- On the sale of a property where the buyer and seller agree to apportion the sale price to fix the value of the plant and machinery fixtures where the seller has previously made a claim– CAA 2001, section 198.
- On the grant of a new lease of over 50 years on a property where the lessor and lessee enter an election under CAA 2001, section 183 and also agree to apportion part of the premium paid as being towards any plant and machinery fixtures in the property on which the lessor has previously made a claim– CAA 2001, section 199.
In each case it is important that the correct procedures and time limits are adhered to in order for the election to be valid.
From April 2012 where the seller has claimed capital allowances on any plant fixtures in a property being sold, then the parties must comply with the “fixed value requirement”.
Essentially, this fixed value requirement makes it mandatory for the parties to enter into an election under either section 198 or 199, as appropriate, in order for the buyer or lessee to be entitled to claim Capital Allowances on any of the fixtures within the property.
Whilst failure by the parties to enter an election will deny allowances to the buyer or lessee, the seller or lessor will still be exposed to a potential claw-back of any previously claimed allowances.
An election under this section is needed if a building is constructed on, for example, a freehold interest and an inferior interest is subsequently granted for a capital sum that in whole or in part is for the provision of plant and machinery fixtures.
As part of any agreement the tax rates of the two parties should always be considered. This is because it may be advantageous to leave the allowances with the party with the highest tax rate, meaning the benefits of doing this can be shared.

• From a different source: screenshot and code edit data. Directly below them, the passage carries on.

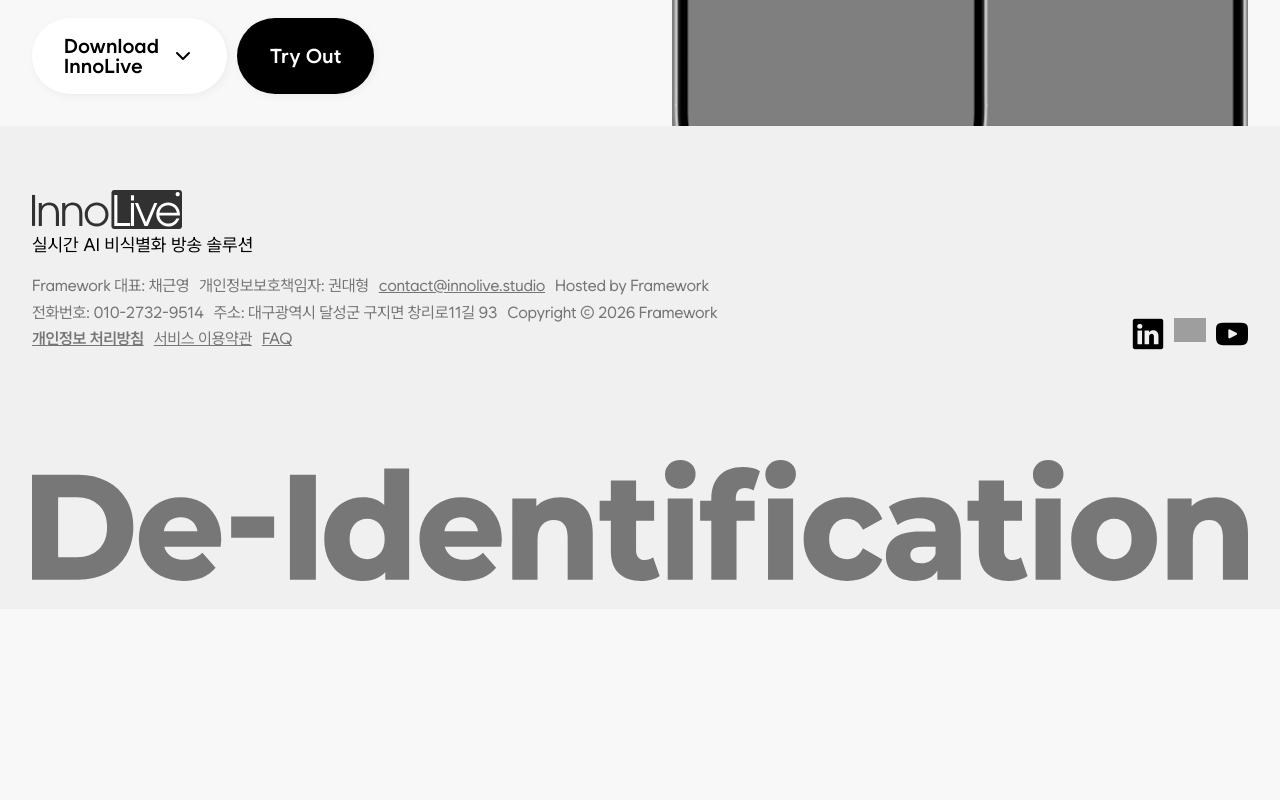
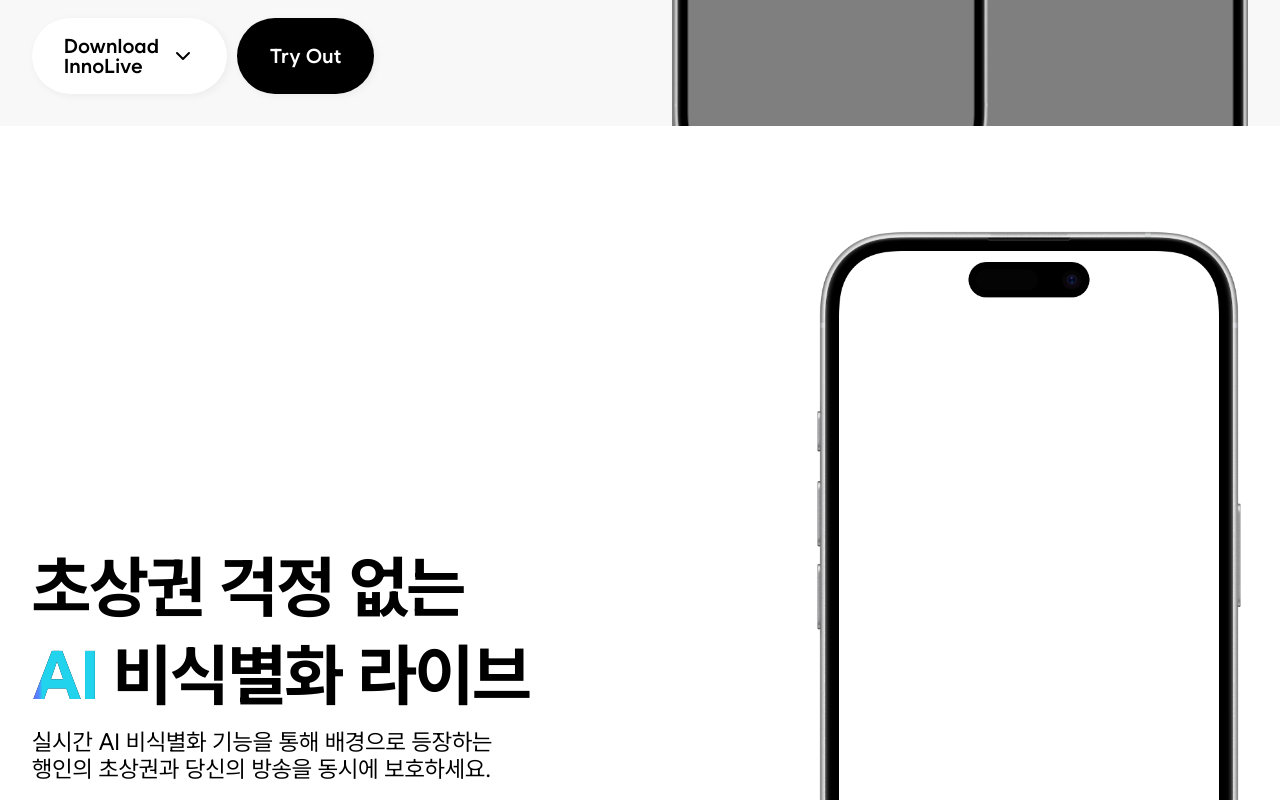
Before and after one commit to team-framework/innolive-client, a Next.js app in the folder apps/landing/: page / in a window 1280 px wide. Shown: the part 640-1440 px from the top of the page. Before the commit the page ends 1249 px from the top, so only its background shows below. Built offline with nearby package versions, Linux system fonts and the light colour scheme; no server answers; grey boxes are pictures that could not be loaded.

Commit message:
feat: AI 비식별화 소개 섹션 구현

```diff
--- a/apps/landing/app/page.tsx
+++ b/apps/landing/app/page.tsx
@@ -1,9 +1,11 @@
 import { Hero } from "@/components/hero";
+import { PrivacySection } from "@/components/privacy-section";
 
 export default function Home() {
   return (
     <main id="main" data-page="home" className="bg-background-primary">
       <Hero />
+      <PrivacySection />
     </main>
   );
 }
--- /dev/null
+++ b/apps/landing/components/privacy-section.tsx
@@ -0,0 +1,54 @@
+import Image from "next/image";
+
+const phoneSrc = "/landing/privacy-phone.png";
+const phoneSizes = "(min-width: 106.5rem) 438px, (min-width: 64rem) 40vw, 80vw";
+
+const aiAccentStyle = {
+  backgroundImage:
+    "linear-gradient(90deg, rgb(108, 99, 255) 0%, rgb(79, 140, 255) 8.6538%, rgb(34, 211, 238) 12.981%), linear-gradient(90deg, rgb(0, 0, 0) 0%, rgb(0, 0, 0) 100%)",
+} as const;
+
+export function PrivacySection() {
+  return (
+    <section
+      className="flex w-full flex-col items-center bg-background-secondary px-[var(--page-gutter)] pb-10 pt-16 lg:pb-12 lg:pt-24 min-[106.5rem]:min-h-[67.5rem] min-[106.5rem]:pb-[39px] min-[106.5rem]:pt-40"
+      aria-labelledby="privacy-heading"
+    >
+      <div className="flex w-full max-w-[1408px] flex-col items-center gap-y-12 lg:flex-row lg:items-center lg:justify-between lg:gap-x-16">
+        <div className="flex w-full min-w-0 max-w-[500px] flex-col items-start gap-2.5 lg:flex-1 min-[106.5rem]:w-[500px] min-[106.5rem]:flex-none min-[106.5rem]:pb-[121px]">
+          <h2
+            id="privacy-heading"
+            className="w-full break-words text-[clamp(2rem,1.05rem+4.2vw,4.25rem)] font-bold leading-[1.3] tracking-tight text-text-primary"
+          >
+            초상권 걱정 없는
+            <br />
+            <span
+              className="bg-clip-text text-transparent"
+              style={aiAccentStyle}
+            >
+              AI{" "}
+            </span>
+            비식별화 라이브
+          </h2>
+          <div className="w-full break-keep text-body-lg font-normal text-text-primary">
+            <p>실시간 AI 비식별화 기능을 통해 배경으로 등장하는</p>
+            <p>행인의 초상권과 당신의 방송을 동시에 보호하세요.</p>
+          </div>
+        </div>
+        <div
+          className="relative aspect-[438/881] w-full min-w-0 max-w-[438px] overflow-clip lg:flex-1 min-[106.5rem]:w-[438px] min-[106.5rem]:flex-none"
+          aria-hidden="true"
+        >
+          <Image
+            src={phoneSrc}
+            alt=""
+            width={1359}
+            height={2736}
+            sizes={phoneSizes}
+            className="absolute inset-0 size-full max-w-none object-cover"
+          />
+        </div>
+      </div>
+    </section>
+  );
+}
```
Also changed, not shown: apps/landing/public/landing/privacy-phone.png (added).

In practice, when a property has been acquired, it is always worth checking that the seller has actually pooled their qualifying expenditure and, if they have, to check it covers all the items of plant and machinery within the property. It is not unusual for someone to claim on refurbishment expenditure but not claim when they actually purchased the building.
For purchases after April 2104 it is imperative that a seller has pooled all of their qualifying expenditure on every item of plant and machinery they are entitled to claim on. If they have not then the buyer, and any future owner, will be unable to make a claim on these items.
Where a section 198 election has been agreed, the buyer should always check to establish if there are any items of plant that the seller was not entitled to claim on which would have been excluded from the election. This may enable the buyer to make an additional overage claim.
For example, following changes that came into effect from 1st April 2008, if the seller acquired the property before that date then they would not have been entitled to make a claim on any items that have only qualified since that time. This would include:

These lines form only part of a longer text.